*EXERCISE REQUIREMENTS*
Which lines run from the line with "as a sheet." through the line with "Also changed, not shown: 2 other files." in the entries below? Print them exactly, both ends included, and nothing more.

Start of SOURCE DATA

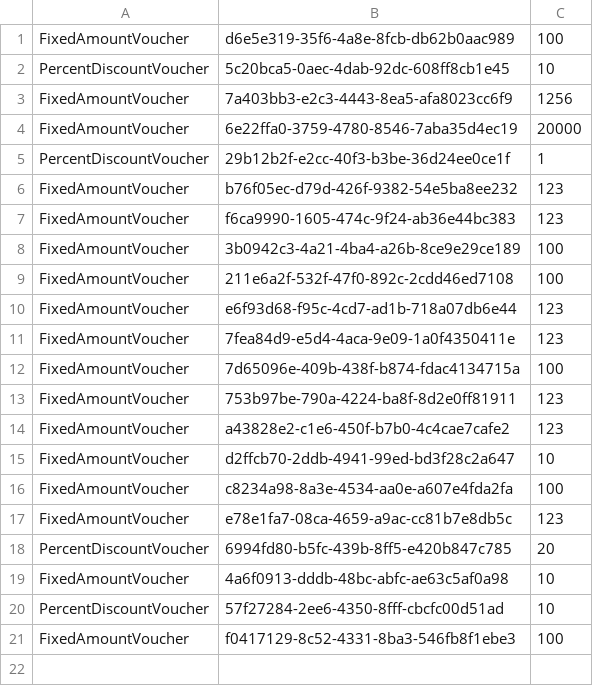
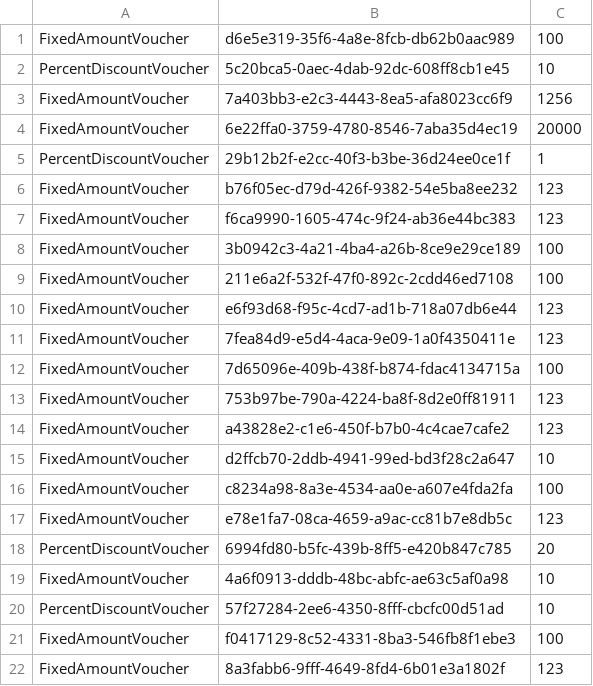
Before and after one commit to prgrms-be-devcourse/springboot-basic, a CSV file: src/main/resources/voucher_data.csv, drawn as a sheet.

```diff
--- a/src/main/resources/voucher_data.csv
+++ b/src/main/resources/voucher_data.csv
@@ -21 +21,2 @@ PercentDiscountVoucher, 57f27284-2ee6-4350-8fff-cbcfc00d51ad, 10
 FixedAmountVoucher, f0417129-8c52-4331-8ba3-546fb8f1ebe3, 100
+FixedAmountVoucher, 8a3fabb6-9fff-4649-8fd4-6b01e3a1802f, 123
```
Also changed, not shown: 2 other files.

End of SOURCE DATA
Start of SOURCE DATA

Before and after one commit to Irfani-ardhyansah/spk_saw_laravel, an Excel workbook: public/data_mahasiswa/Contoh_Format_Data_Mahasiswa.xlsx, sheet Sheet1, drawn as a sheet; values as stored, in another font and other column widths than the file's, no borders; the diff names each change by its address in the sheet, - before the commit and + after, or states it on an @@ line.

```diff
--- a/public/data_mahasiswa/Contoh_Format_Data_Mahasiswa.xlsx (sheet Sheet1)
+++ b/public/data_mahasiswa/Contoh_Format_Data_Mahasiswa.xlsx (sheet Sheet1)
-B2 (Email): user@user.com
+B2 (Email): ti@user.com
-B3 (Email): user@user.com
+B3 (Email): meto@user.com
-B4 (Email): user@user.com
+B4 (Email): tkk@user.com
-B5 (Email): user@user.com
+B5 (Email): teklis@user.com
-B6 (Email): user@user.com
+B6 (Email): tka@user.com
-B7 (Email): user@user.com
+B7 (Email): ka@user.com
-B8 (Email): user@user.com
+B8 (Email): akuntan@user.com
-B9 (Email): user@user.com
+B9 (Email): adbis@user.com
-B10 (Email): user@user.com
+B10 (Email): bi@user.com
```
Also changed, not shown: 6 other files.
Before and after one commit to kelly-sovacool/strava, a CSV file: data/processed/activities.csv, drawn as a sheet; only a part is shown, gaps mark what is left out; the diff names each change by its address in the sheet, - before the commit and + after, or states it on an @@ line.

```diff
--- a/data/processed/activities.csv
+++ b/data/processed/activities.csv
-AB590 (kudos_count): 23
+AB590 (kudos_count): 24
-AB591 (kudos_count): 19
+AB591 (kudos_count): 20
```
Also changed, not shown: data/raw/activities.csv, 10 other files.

End of SOURCE DATA

*WRITTEN SOLUTION*
Before and after one commit to prgrms-be-devcourse/springboot-basic, a CSV file: src/main/resources/voucher_data.csv, drawn as a sheet.

```diff
--- a/src/main/resources/voucher_data.csv
+++ b/src/main/resources/voucher_data.csv
@@ -21 +21,2 @@ PercentDiscountVoucher, 57f27284-2ee6-4350-8fff-cbcfc00d51ad, 10
 FixedAmountVoucher, f0417129-8c52-4331-8ba3-546fb8f1ebe3, 100
+FixedAmountVoucher, 8a3fabb6-9fff-4649-8fd4-6b01e3a1802f, 123
```
Also changed, not shown: 2 other files.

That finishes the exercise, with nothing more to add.